Similar to a neighborhood watch, Cloverdale is getting a business watch.
The idea to start a watch specifically for businesses and their owners came up as a response to specific concern from businesses about homeless-related issues. While that was what kicked off the creation of the watch, the department is hoping it will provide a communication channel for a variety of business issues.
As the methods of communication are still being worked out — a Facebook page and text thread were suggested at a meeting the Cloverdale Police Department held with business owners on April 23 — Sgt. Chris Parker said that the goal of the watch is to have a place for open communication between business owners and the police department, as well as a place where owners can inform each other of issues that they’re having.
“There are things that occur where it would help to get info and updates, such as power outages, homeless people camping behind businesses on private property, mentally-unstable people yelling or appearing threatening to pedestrians and customers,” said Kate Barrett, owner of Bolt Fabric + Home, who attended the department’s business watch meeting.
Whatever the communication channel may be, Parker described what his ideal view of a successful business watch would look like:
“An officer goes to a business, identifies someone passing bad checks or whatever … the officer can send that out to the business watch community via text (or something similar) and tell them, ‘Hey, look out for a male subject wearing black pants, black shirt and a mustache, passing fake bills,’” he said. “I think with that information they can be aware of the people coming into their business and look out for that sort of thing. On the flip side, they can report, ‘I saw there’s some blankets and stuff in the back of my (business), there may be someone sleeping there.’"

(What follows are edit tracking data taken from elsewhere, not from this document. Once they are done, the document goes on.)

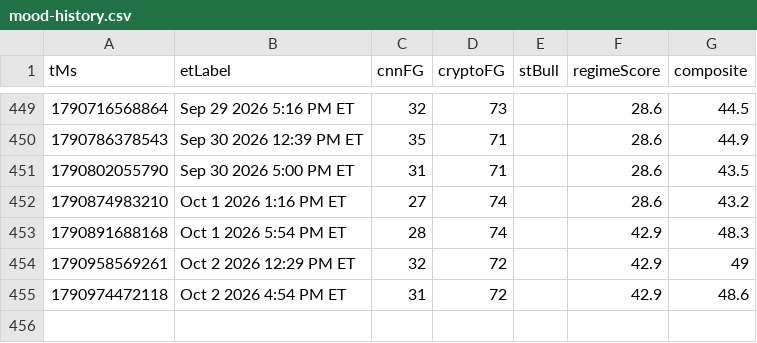
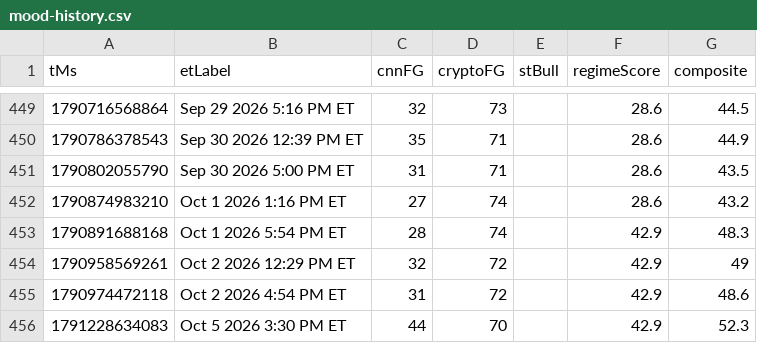
Before and after one commit to Jad-Naitali/market-feed, a CSV file: docs/mood-history.csv, drawn as a sheet; only a part is shown, gaps mark what is left out; the diff names each change by its address in the sheet, - before the commit and + after, or states it on an @@ line.

```diff
--- a/docs/mood-history.csv
+++ b/docs/mood-history.csv
+row 456: 1791228634083 | Oct 5 2026 3:30 PM ET | 44 | 70 |  | 42.9 | 52.3
```
Also changed, not shown: regime history.csv, 3 other files.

"Luckily, I have not experienced danger or fraud in my store," said Kelley Voss, owner of Voss Signature Vintage. "But if it were to happen, I would want to get the alert around quickly."
Voss recounted an experience at her store's former location wherein there was a domestic dispute nearby. She called the police, but said it "would have been great to let other businesses know that the police were on the way."
During the business watch’s first meeting, the department went over the results of a business survey that was sent out earlier this year, as well as had a presentation from a government worker about how to spot counterfeit money. The meeting was sparsely attended, possibly due to its mid-day meeting time, but Parker said that the department is hoping to hold an evening meeting later in the year.
The department got the idea from a business watch based on a similar yearly meeting that was held between businesses and police while he was working at the Cotati Police Department.
“In Cotati I always got with the businesses and the cabbies and we round-tabled and did a presentation about what was coming up in the year so we were always on the same page,” Parker said, mentioning that the main issue they were concerned with in Cotati was the “Cotati Crawl,” a weekly bar-hopping event downtown. “We wanted to do kinda the same thing here, so we tied that into the homeless concerns.”
As the kinks of the business watch get worked out — such as building a Facebook page or potentially setting up a text-based contact list — the department will be updating business owners who sign up as part of the business watch. Whatever the method of communication may be, Parker added that he doesn’t want it to become an outlet for off-topic conversation.
Business owners who are interested in being part of the watch and haven’t signed up to be included on the list can do so by emailing Parker at firstname.lastname@example.org. For those who sign up, the department has business watch stickers for business owner’s to include in the windows of their establishments.
This article was edited on May 11 to include quotes from Kelley Voss.